▸ PROMPT:
This exercise asks for the records to be retyped exactly as they read.

^^^^^^^^

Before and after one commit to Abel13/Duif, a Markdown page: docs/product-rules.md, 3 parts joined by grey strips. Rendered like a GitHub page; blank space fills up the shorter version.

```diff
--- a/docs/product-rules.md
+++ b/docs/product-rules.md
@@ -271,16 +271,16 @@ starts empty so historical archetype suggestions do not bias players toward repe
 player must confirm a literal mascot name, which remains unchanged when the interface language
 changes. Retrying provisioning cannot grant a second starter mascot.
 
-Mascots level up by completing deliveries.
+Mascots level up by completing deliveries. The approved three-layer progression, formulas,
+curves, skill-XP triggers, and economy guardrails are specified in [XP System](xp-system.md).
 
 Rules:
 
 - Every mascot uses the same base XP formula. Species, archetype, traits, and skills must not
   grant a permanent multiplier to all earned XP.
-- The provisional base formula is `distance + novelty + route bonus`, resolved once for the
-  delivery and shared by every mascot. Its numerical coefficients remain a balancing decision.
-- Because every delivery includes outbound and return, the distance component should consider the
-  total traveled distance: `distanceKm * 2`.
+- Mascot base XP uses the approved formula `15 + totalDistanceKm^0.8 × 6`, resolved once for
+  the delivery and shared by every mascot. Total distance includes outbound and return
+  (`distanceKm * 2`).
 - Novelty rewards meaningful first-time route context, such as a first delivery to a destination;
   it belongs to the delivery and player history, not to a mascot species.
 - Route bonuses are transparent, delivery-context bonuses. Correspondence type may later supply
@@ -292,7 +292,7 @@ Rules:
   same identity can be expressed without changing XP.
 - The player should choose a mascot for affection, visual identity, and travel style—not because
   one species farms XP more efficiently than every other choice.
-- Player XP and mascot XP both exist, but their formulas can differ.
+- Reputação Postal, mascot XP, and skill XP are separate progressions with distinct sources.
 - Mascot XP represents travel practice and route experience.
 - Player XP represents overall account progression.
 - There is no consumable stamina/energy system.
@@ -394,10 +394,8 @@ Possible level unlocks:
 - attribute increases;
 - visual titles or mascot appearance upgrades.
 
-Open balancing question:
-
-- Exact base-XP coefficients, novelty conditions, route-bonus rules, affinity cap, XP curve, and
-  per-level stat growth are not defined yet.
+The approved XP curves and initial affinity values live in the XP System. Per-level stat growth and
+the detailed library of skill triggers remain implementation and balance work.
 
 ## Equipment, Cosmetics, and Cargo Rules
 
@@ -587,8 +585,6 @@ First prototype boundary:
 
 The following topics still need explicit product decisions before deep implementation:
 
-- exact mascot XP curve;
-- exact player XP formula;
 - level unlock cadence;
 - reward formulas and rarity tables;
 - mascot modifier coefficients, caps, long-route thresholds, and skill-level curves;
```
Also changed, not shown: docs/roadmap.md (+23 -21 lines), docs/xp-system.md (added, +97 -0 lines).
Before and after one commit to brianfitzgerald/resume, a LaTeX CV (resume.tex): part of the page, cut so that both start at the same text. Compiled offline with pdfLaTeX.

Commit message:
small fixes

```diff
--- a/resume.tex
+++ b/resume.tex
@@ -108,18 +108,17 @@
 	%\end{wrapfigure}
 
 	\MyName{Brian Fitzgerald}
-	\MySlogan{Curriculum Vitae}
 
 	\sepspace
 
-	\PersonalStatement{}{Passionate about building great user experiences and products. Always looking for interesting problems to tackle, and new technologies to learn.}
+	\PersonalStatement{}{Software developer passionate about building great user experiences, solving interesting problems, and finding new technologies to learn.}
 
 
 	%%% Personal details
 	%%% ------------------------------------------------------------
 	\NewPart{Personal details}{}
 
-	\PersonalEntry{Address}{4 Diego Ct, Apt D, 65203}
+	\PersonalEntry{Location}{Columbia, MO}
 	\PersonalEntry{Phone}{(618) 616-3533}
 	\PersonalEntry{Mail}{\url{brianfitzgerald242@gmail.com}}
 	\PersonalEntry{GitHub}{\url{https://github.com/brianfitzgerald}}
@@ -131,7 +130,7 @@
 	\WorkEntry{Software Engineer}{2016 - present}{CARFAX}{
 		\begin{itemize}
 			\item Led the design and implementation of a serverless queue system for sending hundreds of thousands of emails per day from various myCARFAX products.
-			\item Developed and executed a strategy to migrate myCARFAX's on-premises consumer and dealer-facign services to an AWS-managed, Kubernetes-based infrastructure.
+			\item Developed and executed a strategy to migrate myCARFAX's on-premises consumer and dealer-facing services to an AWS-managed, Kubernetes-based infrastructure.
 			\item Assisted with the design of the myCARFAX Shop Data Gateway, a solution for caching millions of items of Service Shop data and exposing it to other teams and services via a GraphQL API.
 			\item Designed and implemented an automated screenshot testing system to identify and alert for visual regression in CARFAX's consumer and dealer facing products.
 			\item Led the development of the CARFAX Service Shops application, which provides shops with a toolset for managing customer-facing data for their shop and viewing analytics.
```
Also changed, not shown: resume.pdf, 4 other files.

^^^^^^^^

▸ RESPONSE TO THE EXERCISE:
Before and after one commit to Abel13/Duif, a Markdown page: docs/product-rules.md, 3 parts joined by grey strips. Rendered like a GitHub page; blank space fills up the shorter version.

```diff
--- a/docs/product-rules.md
+++ b/docs/product-rules.md
@@ -271,16 +271,16 @@ starts empty so historical archetype suggestions do not bias players toward repe
 player must confirm a literal mascot name, which remains unchanged when the interface language
 changes. Retrying provisioning cannot grant a second starter mascot.
 
-Mascots level up by completing deliveries.
+Mascots level up by completing deliveries. The approved three-layer progression, formulas,
+curves, skill-XP triggers, and economy guardrails are specified in [XP System](xp-system.md).
 
 Rules:
 
 - Every mascot uses the same base XP formula. Species, archetype, traits, and skills must not
   grant a permanent multiplier to all earned XP.
-- The provisional base formula is `distance + novelty + route bonus`, resolved once for the
-  delivery and shared by every mascot. Its numerical coefficients remain a balancing decision.
-- Because every delivery includes outbound and return, the distance component should consider the
-  total traveled distance: `distanceKm * 2`.
+- Mascot base XP uses the approved formula `15 + totalDistanceKm^0.8 × 6`, resolved once for
+  the delivery and shared by every mascot. Total distance includes outbound and return
+  (`distanceKm * 2`).
 - Novelty rewards meaningful first-time route context, such as a first delivery to a destination;
   it belongs to the delivery and player history, not to a mascot species.
 - Route bonuses are transparent, delivery-context bonuses. Correspondence type may later supply
@@ -292,7 +292,7 @@ Rules:
   same identity can be expressed without changing XP.
 - The player should choose a mascot for affection, visual identity, and travel style—not because
   one species farms XP more efficiently than every other choice.
-- Player XP and mascot XP both exist, but their formulas can differ.
+- Reputação Postal, mascot XP, and skill XP are separate progressions with distinct sources.
 - Mascot XP represents travel practice and route experience.
 - Player XP represents overall account progression.
 - There is no consumable stamina/energy system.
@@ -394,10 +394,8 @@ Possible level unlocks:
 - attribute increases;
 - visual titles or mascot appearance upgrades.
 
-Open balancing question:
-
-- Exact base-XP coefficients, novelty conditions, route-bonus rules, affinity cap, XP curve, and
-  per-level stat growth are not defined yet.
+The approved XP curves and initial affinity values live in the XP System. Per-level stat growth and
+the detailed library of skill triggers remain implementation and balance work.
 
 ## Equipment, Cosmetics, and Cargo Rules
 
@@ -587,8 +585,6 @@ First prototype boundary:
 
 The following topics still need explicit product decisions before deep implementation:
 
-- exact mascot XP curve;
-- exact player XP formula;
 - level unlock cadence;
 - reward formulas and rarity tables;
 - mascot modifier coefficients, caps, long-route thresholds, and skill-level curves;
```
Also changed, not shown: docs/roadmap.md (+23 -21 lines), docs/xp-system.md (added, +97 -0 lines).
Before and after one commit to brianfitzgerald/resume, a LaTeX CV (resume.tex): part of the page, cut so that both start at the same text. Compiled offline with pdfLaTeX.

Commit message:
small fixes

```diff
--- a/resume.tex
+++ b/resume.tex
@@ -108,18 +108,17 @@
 	%\end{wrapfigure}
 
 	\MyName{Brian Fitzgerald}
-	\MySlogan{Curriculum Vitae}
 
 	\sepspace
 
-	\PersonalStatement{}{Passionate about building great user experiences and products. Always looking for interesting problems to tackle, and new technologies to learn.}
+	\PersonalStatement{}{Software developer passionate about building great user experiences, solving interesting problems, and finding new technologies to learn.}
 
 
 	%%% Personal details
 	%%% ------------------------------------------------------------
 	\NewPart{Personal details}{}
 
-	\PersonalEntry{Address}{4 Diego Ct, Apt D, 65203}
+	\PersonalEntry{Location}{Columbia, MO}
 	\PersonalEntry{Phone}{(618) 616-3533}
 	\PersonalEntry{Mail}{\url{brianfitzgerald242@gmail.com}}
 	\PersonalEntry{GitHub}{\url{https://github.com/brianfitzgerald}}
@@ -131,7 +130,7 @@
 	\WorkEntry{Software Engineer}{2016 - present}{CARFAX}{
 		\begin{itemize}
 			\item Led the design and implementation of a serverless queue system for sending hundreds of thousands of emails per day from various myCARFAX products.
-			\item Developed and executed a strategy to migrate myCARFAX's on-premises consumer and dealer-facign services to an AWS-managed, Kubernetes-based infrastructure.
+			\item Developed and executed a strategy to migrate myCARFAX's on-premises consumer and dealer-facing services to an AWS-managed, Kubernetes-based infrastructure.
 			\item Assisted with the design of the myCARFAX Shop Data Gateway, a solution for caching millions of items of Service Shop data and exposing it to other teams and services via a GraphQL API.
 			\item Designed and implemented an automated screenshot testing system to identify and alert for visual regression in CARFAX's consumer and dealer facing products.
 			\item Led the development of the CARFAX Service Shops application, which provides shops with a toolset for managing customer-facing data for their shop and viewing analytics.
```
Also changed, not shown: resume.pdf, 4 other files.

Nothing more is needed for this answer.